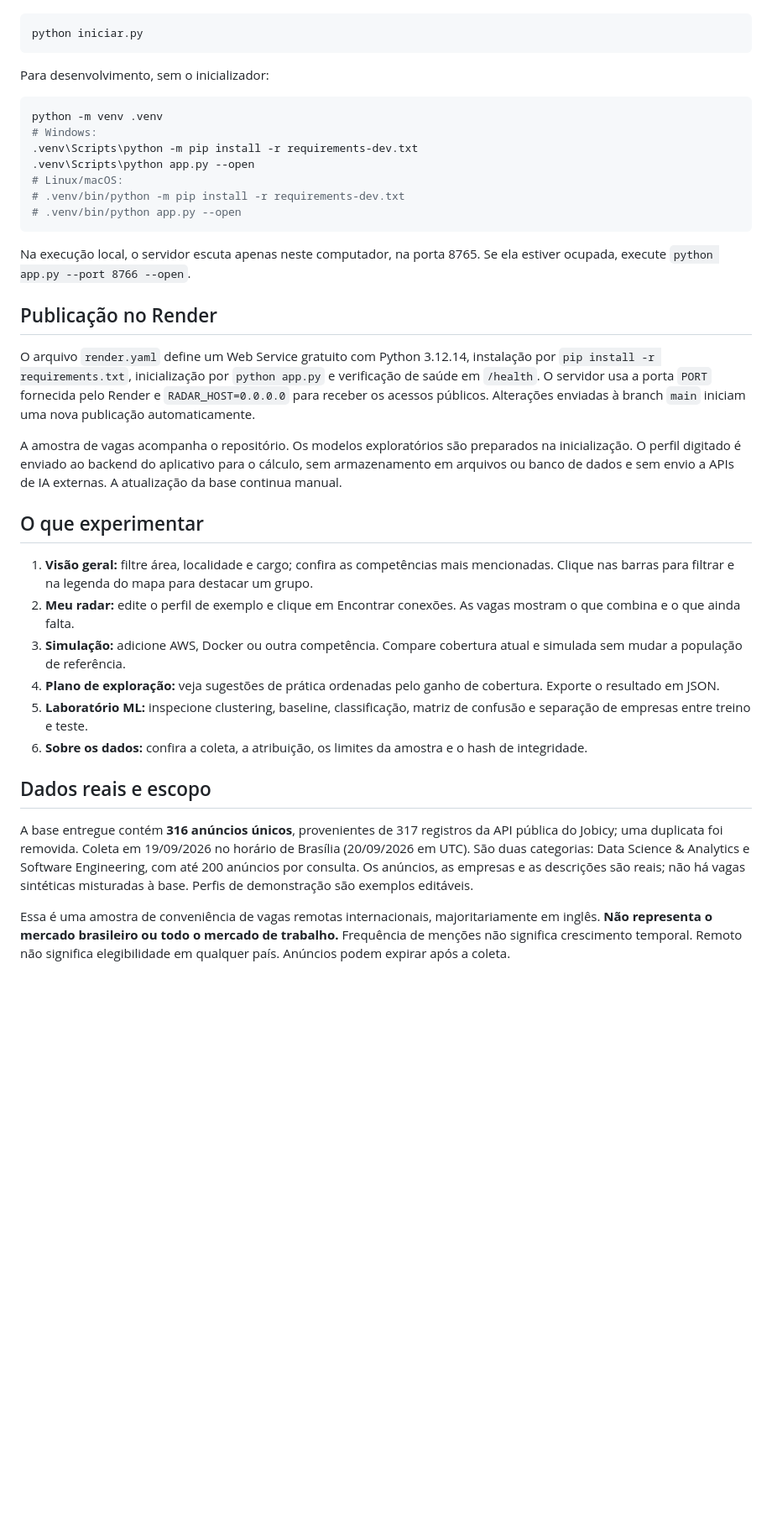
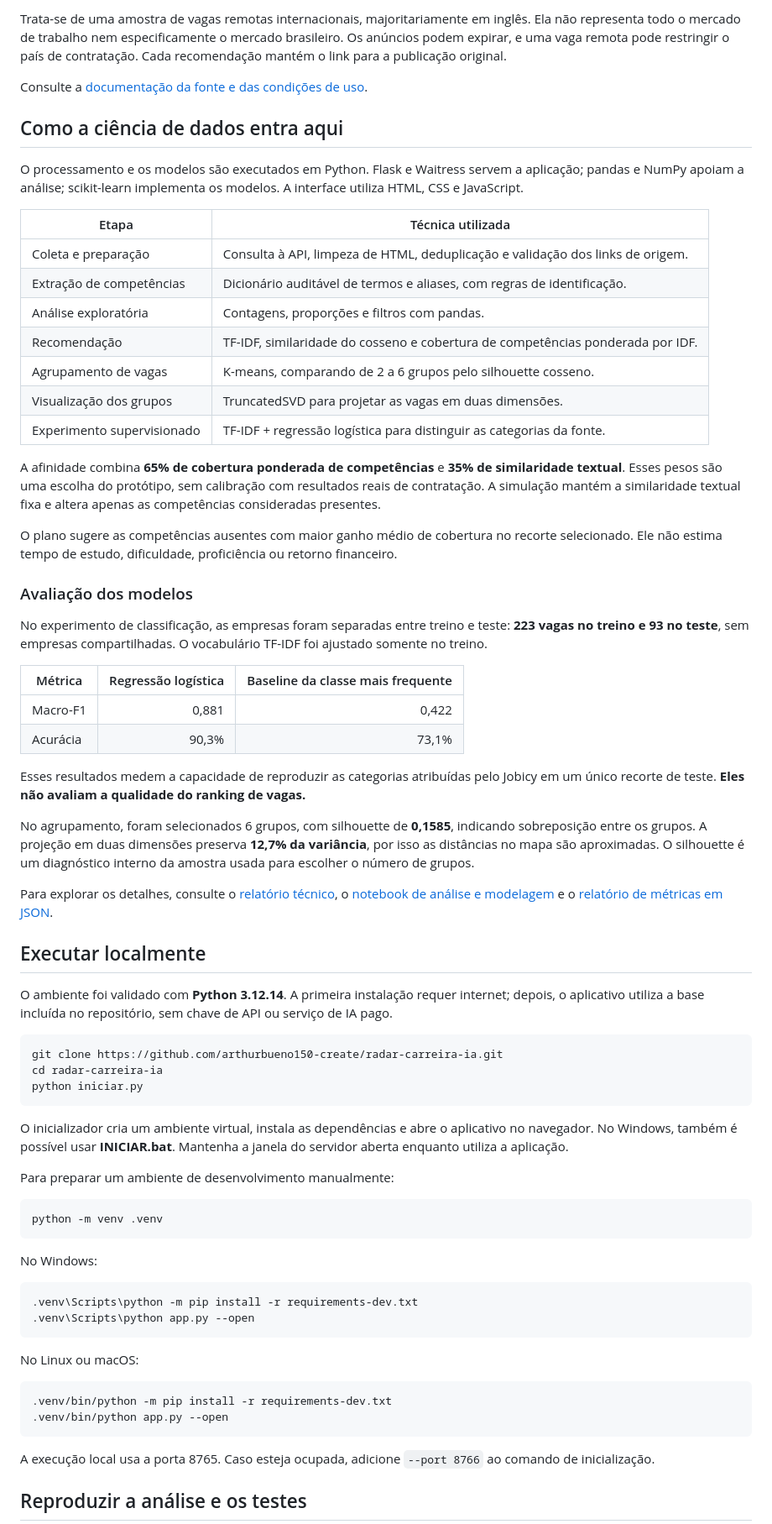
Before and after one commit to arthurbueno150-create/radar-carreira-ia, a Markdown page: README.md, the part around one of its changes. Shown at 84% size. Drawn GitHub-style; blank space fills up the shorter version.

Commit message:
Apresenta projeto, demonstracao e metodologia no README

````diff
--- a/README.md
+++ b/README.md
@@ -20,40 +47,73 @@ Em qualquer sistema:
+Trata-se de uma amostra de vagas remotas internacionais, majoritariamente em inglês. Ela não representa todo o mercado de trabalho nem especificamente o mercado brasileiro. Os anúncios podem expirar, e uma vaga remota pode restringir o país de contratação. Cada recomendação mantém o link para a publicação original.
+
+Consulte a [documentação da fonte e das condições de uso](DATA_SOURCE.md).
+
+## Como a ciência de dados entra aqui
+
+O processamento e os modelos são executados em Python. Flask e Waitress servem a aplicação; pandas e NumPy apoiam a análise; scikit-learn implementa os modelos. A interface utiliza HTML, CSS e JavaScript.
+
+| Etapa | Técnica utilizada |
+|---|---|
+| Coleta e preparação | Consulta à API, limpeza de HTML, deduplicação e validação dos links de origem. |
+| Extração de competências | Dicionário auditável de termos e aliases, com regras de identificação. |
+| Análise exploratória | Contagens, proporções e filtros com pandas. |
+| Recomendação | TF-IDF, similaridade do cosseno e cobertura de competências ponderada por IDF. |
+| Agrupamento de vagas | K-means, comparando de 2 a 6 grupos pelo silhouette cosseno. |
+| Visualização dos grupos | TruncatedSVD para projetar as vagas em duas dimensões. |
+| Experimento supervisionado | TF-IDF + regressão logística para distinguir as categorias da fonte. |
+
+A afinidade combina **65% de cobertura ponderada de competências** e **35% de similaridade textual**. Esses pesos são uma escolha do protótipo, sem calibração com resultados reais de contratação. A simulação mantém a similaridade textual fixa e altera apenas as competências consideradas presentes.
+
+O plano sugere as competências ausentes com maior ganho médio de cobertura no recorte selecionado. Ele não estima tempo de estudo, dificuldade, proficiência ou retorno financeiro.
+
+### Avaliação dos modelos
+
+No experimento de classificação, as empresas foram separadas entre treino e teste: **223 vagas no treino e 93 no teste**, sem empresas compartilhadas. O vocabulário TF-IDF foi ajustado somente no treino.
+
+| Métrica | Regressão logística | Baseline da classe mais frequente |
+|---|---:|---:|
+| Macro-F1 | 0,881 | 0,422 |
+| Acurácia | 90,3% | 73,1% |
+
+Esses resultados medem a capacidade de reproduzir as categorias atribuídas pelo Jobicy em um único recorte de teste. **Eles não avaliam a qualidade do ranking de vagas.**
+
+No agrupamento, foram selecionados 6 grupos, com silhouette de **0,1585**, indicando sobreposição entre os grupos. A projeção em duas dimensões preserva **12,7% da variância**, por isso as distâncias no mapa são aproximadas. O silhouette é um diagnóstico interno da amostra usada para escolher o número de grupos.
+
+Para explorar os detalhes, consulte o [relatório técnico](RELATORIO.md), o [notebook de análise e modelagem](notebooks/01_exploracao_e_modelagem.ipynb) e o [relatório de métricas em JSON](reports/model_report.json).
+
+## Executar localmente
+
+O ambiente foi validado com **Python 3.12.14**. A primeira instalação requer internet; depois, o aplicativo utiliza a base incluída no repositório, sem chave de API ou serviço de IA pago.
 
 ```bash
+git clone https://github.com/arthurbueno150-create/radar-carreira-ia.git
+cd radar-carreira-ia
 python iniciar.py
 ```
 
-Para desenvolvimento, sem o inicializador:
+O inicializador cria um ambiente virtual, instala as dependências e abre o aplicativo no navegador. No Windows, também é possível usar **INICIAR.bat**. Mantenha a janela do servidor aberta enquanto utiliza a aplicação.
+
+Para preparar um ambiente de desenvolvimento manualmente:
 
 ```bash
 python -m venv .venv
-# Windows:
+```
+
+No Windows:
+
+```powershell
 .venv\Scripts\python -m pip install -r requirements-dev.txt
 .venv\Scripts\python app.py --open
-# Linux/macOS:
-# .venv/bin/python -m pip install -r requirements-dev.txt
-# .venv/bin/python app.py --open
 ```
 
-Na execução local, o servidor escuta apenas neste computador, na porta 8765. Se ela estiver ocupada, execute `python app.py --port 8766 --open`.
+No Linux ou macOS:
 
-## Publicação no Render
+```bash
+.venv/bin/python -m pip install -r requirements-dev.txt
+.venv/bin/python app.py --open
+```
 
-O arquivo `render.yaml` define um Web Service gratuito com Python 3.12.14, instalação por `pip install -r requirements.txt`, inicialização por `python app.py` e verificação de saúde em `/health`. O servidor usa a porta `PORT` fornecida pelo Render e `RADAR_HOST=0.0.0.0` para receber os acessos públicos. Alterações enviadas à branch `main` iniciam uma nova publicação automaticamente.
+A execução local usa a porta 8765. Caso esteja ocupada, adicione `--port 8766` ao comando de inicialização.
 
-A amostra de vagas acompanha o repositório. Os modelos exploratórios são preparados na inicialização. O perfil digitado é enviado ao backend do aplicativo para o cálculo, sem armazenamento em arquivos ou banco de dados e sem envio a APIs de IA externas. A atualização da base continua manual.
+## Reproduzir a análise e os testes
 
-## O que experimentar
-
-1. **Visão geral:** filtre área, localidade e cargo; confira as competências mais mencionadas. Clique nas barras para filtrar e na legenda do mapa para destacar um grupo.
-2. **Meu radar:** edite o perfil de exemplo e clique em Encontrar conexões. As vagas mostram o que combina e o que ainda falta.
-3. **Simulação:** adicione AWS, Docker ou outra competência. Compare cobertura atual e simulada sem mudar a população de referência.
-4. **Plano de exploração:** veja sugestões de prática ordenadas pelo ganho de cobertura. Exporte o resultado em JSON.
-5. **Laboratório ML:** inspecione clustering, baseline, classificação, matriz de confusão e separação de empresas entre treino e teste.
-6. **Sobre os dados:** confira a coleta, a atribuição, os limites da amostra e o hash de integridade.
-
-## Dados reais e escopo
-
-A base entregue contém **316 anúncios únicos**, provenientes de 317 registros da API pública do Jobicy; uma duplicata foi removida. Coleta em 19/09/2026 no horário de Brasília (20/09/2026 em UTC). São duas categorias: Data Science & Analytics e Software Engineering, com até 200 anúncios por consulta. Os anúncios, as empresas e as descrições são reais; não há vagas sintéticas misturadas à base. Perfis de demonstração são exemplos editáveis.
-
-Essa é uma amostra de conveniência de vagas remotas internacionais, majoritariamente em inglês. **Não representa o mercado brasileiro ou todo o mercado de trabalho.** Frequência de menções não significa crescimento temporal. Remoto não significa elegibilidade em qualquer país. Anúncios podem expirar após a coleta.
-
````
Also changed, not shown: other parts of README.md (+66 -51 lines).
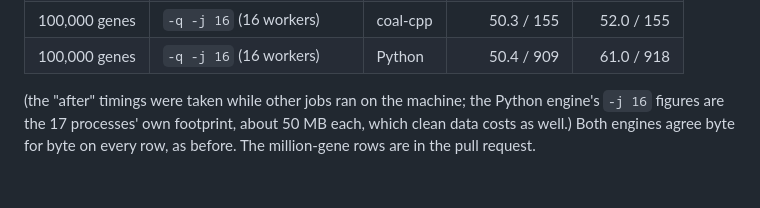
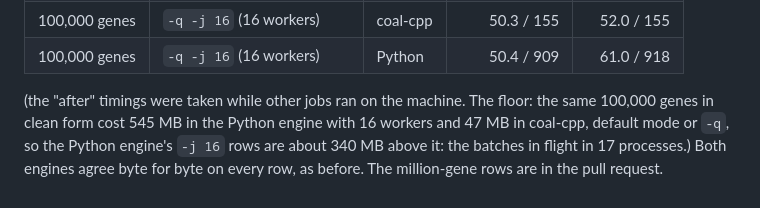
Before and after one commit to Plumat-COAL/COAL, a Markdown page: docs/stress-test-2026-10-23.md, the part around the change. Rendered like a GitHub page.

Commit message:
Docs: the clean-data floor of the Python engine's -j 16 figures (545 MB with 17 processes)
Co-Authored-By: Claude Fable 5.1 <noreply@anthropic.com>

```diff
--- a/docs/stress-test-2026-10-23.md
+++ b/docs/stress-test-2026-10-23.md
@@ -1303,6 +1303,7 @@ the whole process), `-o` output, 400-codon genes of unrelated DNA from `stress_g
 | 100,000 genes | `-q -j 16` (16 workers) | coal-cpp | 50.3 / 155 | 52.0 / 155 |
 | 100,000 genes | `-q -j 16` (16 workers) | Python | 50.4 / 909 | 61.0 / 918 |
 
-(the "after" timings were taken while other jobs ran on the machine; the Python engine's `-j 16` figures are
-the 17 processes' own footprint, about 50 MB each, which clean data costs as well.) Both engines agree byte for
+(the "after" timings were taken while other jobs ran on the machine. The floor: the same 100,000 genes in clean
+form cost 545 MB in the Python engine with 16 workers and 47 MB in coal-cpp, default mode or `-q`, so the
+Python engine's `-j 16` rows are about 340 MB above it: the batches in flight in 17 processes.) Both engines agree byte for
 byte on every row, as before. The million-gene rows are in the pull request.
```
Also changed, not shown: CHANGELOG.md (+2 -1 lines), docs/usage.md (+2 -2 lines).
# # # # #
[Task instructions]: Where a line of the records has the string "other", return that line.

[Solution to this exercise]:
Also changed, not shown: other parts of README.md (+66 -51 lines).
-(the "after" timings were taken while other jobs ran on the machine; the Python engine's `-j 16` figures are
+(the "after" timings were taken while other jobs ran on the machine. The floor: the same 100,000 genes in clean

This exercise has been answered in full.